**ASSIGNMENT:**
This exercise requires every record to be repeated exactly.

%%

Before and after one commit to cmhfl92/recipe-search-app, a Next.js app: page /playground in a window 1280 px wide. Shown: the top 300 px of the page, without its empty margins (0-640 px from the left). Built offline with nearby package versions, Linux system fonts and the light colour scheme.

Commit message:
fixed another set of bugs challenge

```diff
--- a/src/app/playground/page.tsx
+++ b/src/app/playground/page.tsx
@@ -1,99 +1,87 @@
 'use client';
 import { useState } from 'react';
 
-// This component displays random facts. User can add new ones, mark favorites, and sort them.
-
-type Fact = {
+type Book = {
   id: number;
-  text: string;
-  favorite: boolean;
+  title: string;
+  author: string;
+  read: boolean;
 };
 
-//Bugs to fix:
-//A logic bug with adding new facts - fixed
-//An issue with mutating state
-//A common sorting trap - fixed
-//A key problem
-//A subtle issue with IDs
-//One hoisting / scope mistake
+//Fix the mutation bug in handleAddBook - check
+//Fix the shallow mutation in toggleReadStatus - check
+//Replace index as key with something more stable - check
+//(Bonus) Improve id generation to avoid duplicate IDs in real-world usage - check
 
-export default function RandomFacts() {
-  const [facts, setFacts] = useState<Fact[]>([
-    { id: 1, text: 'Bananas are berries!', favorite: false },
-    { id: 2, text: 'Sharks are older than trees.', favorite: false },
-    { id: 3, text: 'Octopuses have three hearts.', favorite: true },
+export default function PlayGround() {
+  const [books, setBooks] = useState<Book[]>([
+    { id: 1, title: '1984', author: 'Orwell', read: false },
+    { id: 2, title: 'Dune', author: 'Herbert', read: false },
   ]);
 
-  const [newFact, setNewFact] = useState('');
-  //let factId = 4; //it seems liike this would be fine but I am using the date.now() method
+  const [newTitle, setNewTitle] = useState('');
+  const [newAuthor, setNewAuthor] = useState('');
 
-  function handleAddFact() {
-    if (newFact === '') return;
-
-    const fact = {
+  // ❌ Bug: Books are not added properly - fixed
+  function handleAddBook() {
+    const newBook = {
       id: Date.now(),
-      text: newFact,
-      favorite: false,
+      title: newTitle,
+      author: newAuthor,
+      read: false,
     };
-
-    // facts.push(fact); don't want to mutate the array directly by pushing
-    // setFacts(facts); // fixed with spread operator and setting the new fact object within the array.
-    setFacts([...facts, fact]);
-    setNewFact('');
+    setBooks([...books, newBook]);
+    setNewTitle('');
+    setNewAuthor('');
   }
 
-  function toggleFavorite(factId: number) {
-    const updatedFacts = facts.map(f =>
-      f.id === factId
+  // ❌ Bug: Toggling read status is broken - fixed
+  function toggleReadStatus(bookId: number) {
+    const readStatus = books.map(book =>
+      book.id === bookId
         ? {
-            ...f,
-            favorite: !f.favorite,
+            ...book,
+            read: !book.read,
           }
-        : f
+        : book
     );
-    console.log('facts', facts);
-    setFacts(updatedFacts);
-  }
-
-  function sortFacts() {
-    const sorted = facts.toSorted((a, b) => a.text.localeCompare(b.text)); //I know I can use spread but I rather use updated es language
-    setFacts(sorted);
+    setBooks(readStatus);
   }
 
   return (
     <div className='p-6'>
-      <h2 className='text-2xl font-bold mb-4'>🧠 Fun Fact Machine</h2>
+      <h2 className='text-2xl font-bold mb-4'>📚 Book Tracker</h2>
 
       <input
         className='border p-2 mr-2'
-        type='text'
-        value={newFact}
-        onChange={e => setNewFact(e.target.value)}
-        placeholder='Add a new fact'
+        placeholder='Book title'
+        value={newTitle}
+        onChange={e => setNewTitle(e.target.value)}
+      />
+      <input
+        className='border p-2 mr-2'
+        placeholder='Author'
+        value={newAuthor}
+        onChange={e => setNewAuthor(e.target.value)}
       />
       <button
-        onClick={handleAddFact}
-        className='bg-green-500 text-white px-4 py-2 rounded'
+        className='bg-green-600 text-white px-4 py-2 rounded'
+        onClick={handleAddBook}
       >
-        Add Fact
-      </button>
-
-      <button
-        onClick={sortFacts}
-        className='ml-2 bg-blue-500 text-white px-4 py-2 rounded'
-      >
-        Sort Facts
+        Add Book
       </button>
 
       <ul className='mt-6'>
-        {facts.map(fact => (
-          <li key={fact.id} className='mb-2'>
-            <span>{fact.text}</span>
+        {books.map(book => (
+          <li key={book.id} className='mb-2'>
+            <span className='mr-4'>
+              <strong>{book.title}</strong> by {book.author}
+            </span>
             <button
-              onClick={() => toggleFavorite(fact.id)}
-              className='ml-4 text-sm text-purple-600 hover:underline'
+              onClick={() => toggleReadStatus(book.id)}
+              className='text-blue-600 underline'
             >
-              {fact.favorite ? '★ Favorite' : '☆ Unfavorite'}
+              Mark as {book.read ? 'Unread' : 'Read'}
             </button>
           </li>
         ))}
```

%%

**ANSWER:**
Before and after one commit to cmhfl92/recipe-search-app, a Next.js app: page /playground in a window 1280 px wide. Shown: the top 300 px of the page, without its empty margins (0-640 px from the left). Built offline with nearby package versions, Linux system fonts and the light colour scheme.

Commit message:
fixed another set of bugs challenge

```diff
--- a/src/app/playground/page.tsx
+++ b/src/app/playground/page.tsx
@@ -1,99 +1,87 @@
 'use client';
 import { useState } from 'react';
 
-// This component displays random facts. User can add new ones, mark favorites, and sort them.
-
-type Fact = {
+type Book = {
   id: number;
-  text: string;
-  favorite: boolean;
+  title: string;
+  author: string;
+  read: boolean;
 };
 
-//Bugs to fix:
-//A logic bug with adding new facts - fixed
-//An issue with mutating state
-//A common sorting trap - fixed
-//A key problem
-//A subtle issue with IDs
-//One hoisting / scope mistake
+//Fix the mutation bug in handleAddBook - check
+//Fix the shallow mutation in toggleReadStatus - check
+//Replace index as key with something more stable - check
+//(Bonus) Improve id generation to avoid duplicate IDs in real-world usage - check
 
-export default function RandomFacts() {
-  const [facts, setFacts] = useState<Fact[]>([
-    { id: 1, text: 'Bananas are berries!', favorite: false },
-    { id: 2, text: 'Sharks are older than trees.', favorite: false },
-    { id: 3, text: 'Octopuses have three hearts.', favorite: true },
+export default function PlayGround() {
+  const [books, setBooks] = useState<Book[]>([
+    { id: 1, title: '1984', author: 'Orwell', read: false },
+    { id: 2, title: 'Dune', author: 'Herbert', read: false },
   ]);
 
-  const [newFact, setNewFact] = useState('');
-  //let factId = 4; //it seems liike this would be fine but I am using the date.now() method
+  const [newTitle, setNewTitle] = useState('');
+  const [newAuthor, setNewAuthor] = useState('');
 
-  function handleAddFact() {
-    if (newFact === '') return;
-
-    const fact = {
+  // ❌ Bug: Books are not added properly - fixed
+  function handleAddBook() {
+    const newBook = {
       id: Date.now(),
-      text: newFact,
-      favorite: false,
+      title: newTitle,
+      author: newAuthor,
+      read: false,
     };
-
-    // facts.push(fact); don't want to mutate the array directly by pushing
-    // setFacts(facts); // fixed with spread operator and setting the new fact object within the array.
-    setFacts([...facts, fact]);
-    setNewFact('');
+    setBooks([...books, newBook]);
+    setNewTitle('');
+    setNewAuthor('');
   }
 
-  function toggleFavorite(factId: number) {
-    const updatedFacts = facts.map(f =>
-      f.id === factId
+  // ❌ Bug: Toggling read status is broken - fixed
+  function toggleReadStatus(bookId: number) {
+    const readStatus = books.map(book =>
+      book.id === bookId
         ? {
-            ...f,
-            favorite: !f.favorite,
+            ...book,
+            read: !book.read,
           }
-        : f
+        : book
     );
-    console.log('facts', facts);
-    setFacts(updatedFacts);
-  }
-
-  function sortFacts() {
-    const sorted = facts.toSorted((a, b) => a.text.localeCompare(b.text)); //I know I can use spread but I rather use updated es language
-    setFacts(sorted);
+    setBooks(readStatus);
   }
 
   return (
     <div className='p-6'>
-      <h2 className='text-2xl font-bold mb-4'>🧠 Fun Fact Machine</h2>
+      <h2 className='text-2xl font-bold mb-4'>📚 Book Tracker</h2>
 
       <input
         className='border p-2 mr-2'
-        type='text'
-        value={newFact}
-        onChange={e => setNewFact(e.target.value)}
-        placeholder='Add a new fact'
+        placeholder='Book title'
+        value={newTitle}
+        onChange={e => setNewTitle(e.target.value)}
+      />
+      <input
+        className='border p-2 mr-2'
+        placeholder='Author'
+        value={newAuthor}
+        onChange={e => setNewAuthor(e.target.value)}
       />
       <button
-        onClick={handleAddFact}
-        className='bg-green-500 text-white px-4 py-2 rounded'
+        className='bg-green-600 text-white px-4 py-2 rounded'
+        onClick={handleAddBook}
       >
-        Add Fact
-      </button>
-
-      <button
-        onClick={sortFacts}
-        className='ml-2 bg-blue-500 text-white px-4 py-2 rounded'
-      >
-        Sort Facts
+        Add Book
       </button>
 
       <ul className='mt-6'>
-        {facts.map(fact => (
-          <li key={fact.id} className='mb-2'>
-            <span>{fact.text}</span>
+        {books.map(book => (
+          <li key={book.id} className='mb-2'>
+            <span className='mr-4'>
+              <strong>{book.title}</strong> by {book.author}
+            </span>
             <button
-              onClick={() => toggleFavorite(fact.id)}
-              className='ml-4 text-sm text-purple-600 hover:underline'
+              onClick={() => toggleReadStatus(book.id)}
+              className='text-blue-600 underline'
             >
-              {fact.favorite ? '★ Favorite' : '☆ Unfavorite'}
+              Mark as {book.read ? 'Unread' : 'Read'}
             </button>
           </li>
         ))}
```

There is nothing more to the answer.